“Beauty is a trait of the surface, while the sublime begins deep inside, then forces its way to the surface. As the sublime comes through to the surface it automatically destroys the picture that was there."
— Thomas McEvilley, “Turned Upside Down and Torn Apart”
This introduction to recent paintings by Chase Westfall focuses on dichotomizing socio-political, art historical, religious, and personal frameworks. By exploring polar opposites that are commonly accepted as being mutually exclusive, Westfall’s works force, by artistic contrivance, moments where harmony is imposed on the irreconcilable.
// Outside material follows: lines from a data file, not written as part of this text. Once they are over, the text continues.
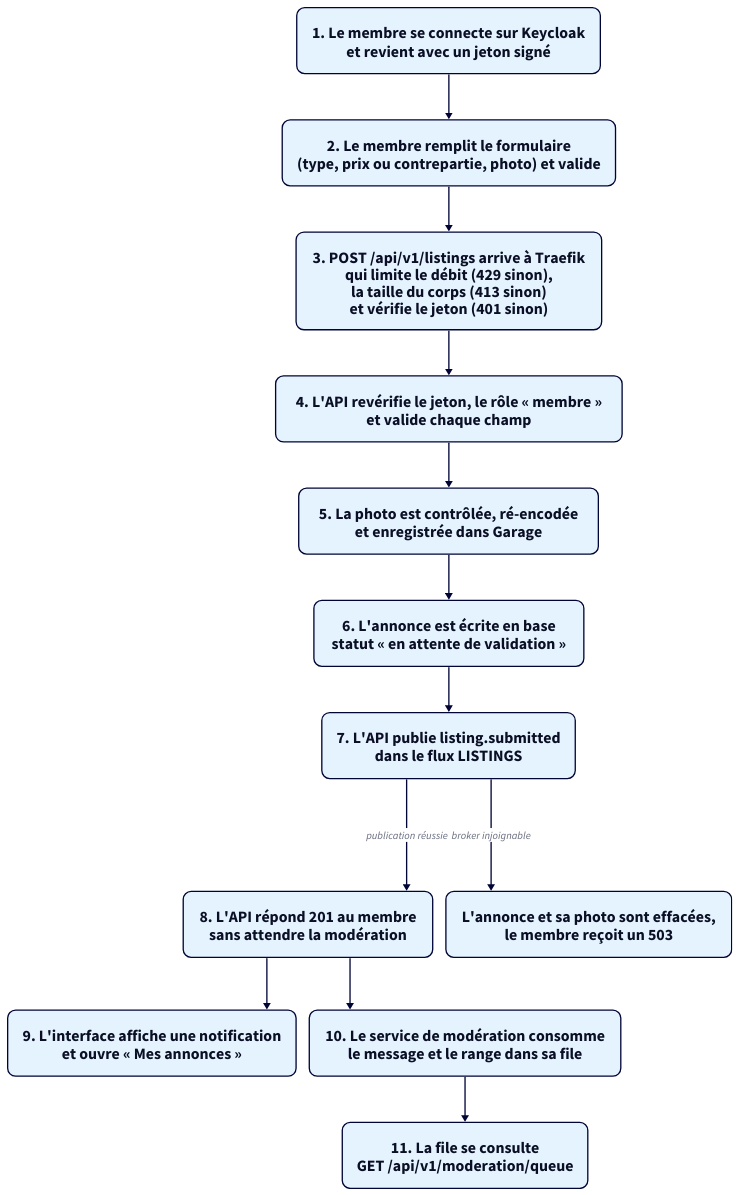
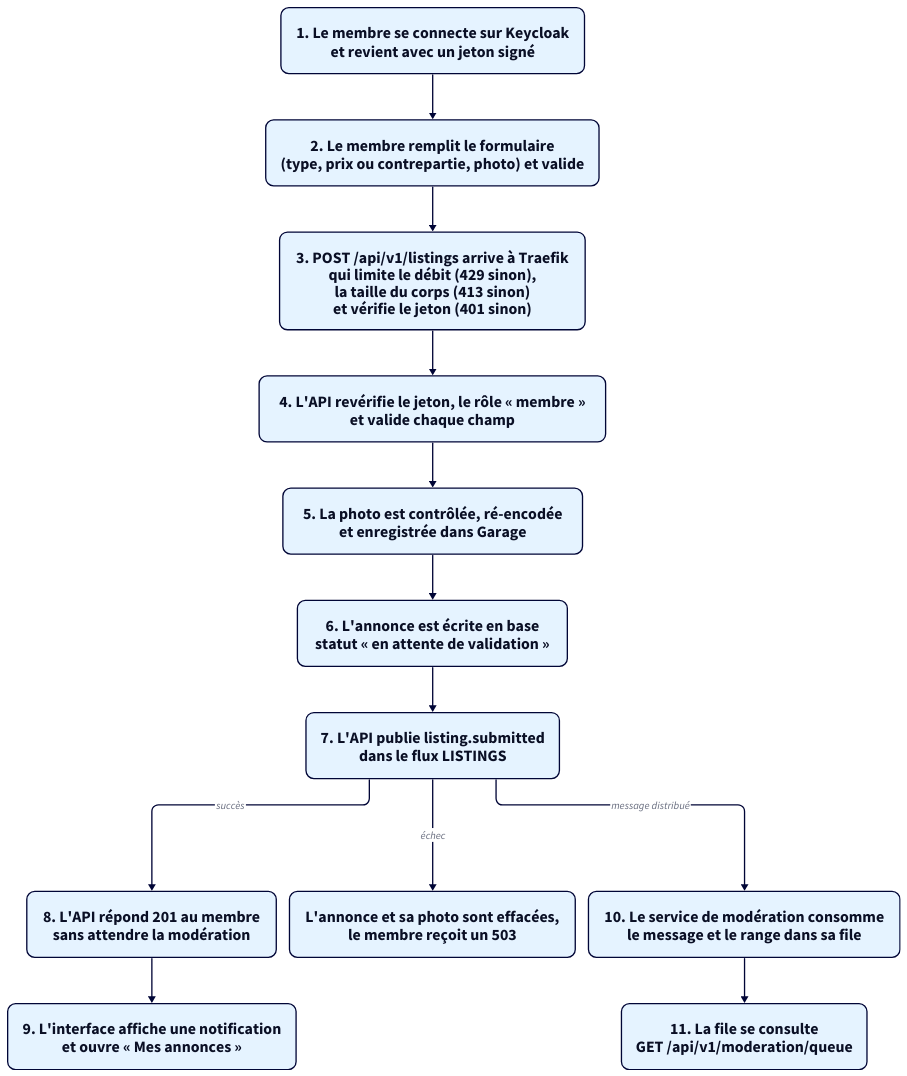
Before and after one commit to kitaah/pme: the second of 2 diagrams in docs/architecture.md, drawn with D2. The commit also changed other lines of this file and 23 other files, not shown here.

````diff
--- a/docs/architecture.md
+++ b/docs/architecture.md
@@ -153,38 +153,39 @@
 ```d2
 vars: {
   d2-config: {
     layout-engine: elk
     theme-id: 5
     pad: 8
   }
 }
 direction: down
 
 classes: {
   boite: {
     style: {
       font-size: 24
       border-radius: 12
     }
   }
 }
 
 connexion: "1. Le membre se connecte sur Keycloak\net revient avec un jeton signé" {class: boite}
 depot: "2. Le membre remplit le formulaire\n(type, prix ou contrepartie, photo) et valide" {class: boite}
 entree: "3. POST /api/v1/listings arrive à Traefik\nqui limite le débit (429 sinon),\nla taille du corps (413 sinon)\net vérifie le jeton (401 sinon)" {class: boite}
 controle: "4. L'API revérifie le jeton, le rôle « membre »\net valide chaque champ" {class: boite}
 photo: "5. La photo est contrôlée, ré-encodée\net enregistrée dans Garage" {class: boite}
 ecriture: "6. L'annonce est écrite en base\nstatut « en attente de validation »" {class: boite}
 publication: "7. L'API publie listing.submitted\ndans le flux LISTINGS" {class: boite}
 reponse: "8. L'API répond 201 au membre\nsans attendre la modération" {class: boite}
 redirection: "9. L'interface affiche une notification\net ouvre « Mes annonces »" {class: boite}
 consommation: "10. Le service de modération consomme\nle message et le range dans sa file" {class: boite}
 file: "11. La file se consulte\nGET /api/v1/moderation/queue" {class: boite}
 compensation: "L'annonce et sa photo sont effacées,\nle membre reçoit un 503" {class: boite}
 
 connexion -> depot -> entree -> controle -> photo -> ecriture -> publication
-publication -> reponse: publication réussie
-publication -> compensation: broker injoignable
+publication -> reponse: succès
+publication -> compensation: échec
+publication -> consommation: message distribué
 reponse -> redirection
-reponse -> consommation -> file
+consommation -> file
 ```
````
Painterly, traditional painting vs. Minimalist tendencies. Religious vs. Artistic practice. Apollonian vs. Dionysian. Secularism vs. Spiritualism. Order vs. Ecstasy.
These anthropological concerns, both internal and external, are a sincere attempt at making sense of these struggles through modernist and anti-modernist modes. The paintings on display, which range from 2009-2013, seem to long for a return to order by moving from transcendent abstract approaches to humanistic realist figurative respects within a single
composition. Unlike the opposite, where the closer one visually comes to an image the more abstract it becomes, Westfall’s paintings by contrast become more revealing.
By peering “though” or “past” or “beyond” the safety buffer of the lattices and familiar Minimalist devices (nods to Donald Judd, Dan Flavin, and Agnes Martin are recurring), the conflict is discovered. The peace is fleeting. Violence is unearthed, and wires wind around the ankles of the blind. Concepts of animal sacrifice, surgery, modern medicine, war, and Judeo-Christian traditions are confronted, but only momentarily before the reductive voids in the compositions visually disconnect the viewer yet again.
To put it another way, says Westfall, “The shifting uncertainty of these positions accounts in part, I believe, for the recurring form or motif of the diamond, which has the geometric regularity of a grid, but provides a more dynamic, and therefore more ambiguous, form: equally legible as (or capable of) violence and/or transcendence.”
This first solo exhibition by Chase Westfall with the gallery is made possible in part by the generosity of the East Tennessee State University Research Development Committee and the Department of Art and Design who financially supported the production of 2012 works via grant giving. Chase Westfall is currently a Visiting Assistant Professor at ETSU. His work was recently featured in New American Paintings No. 100 (2012), and he has previous solo exhibitions at ETSU’s Tipton Gallery, and Twin Kittens Gallery of Atlanta Georgia.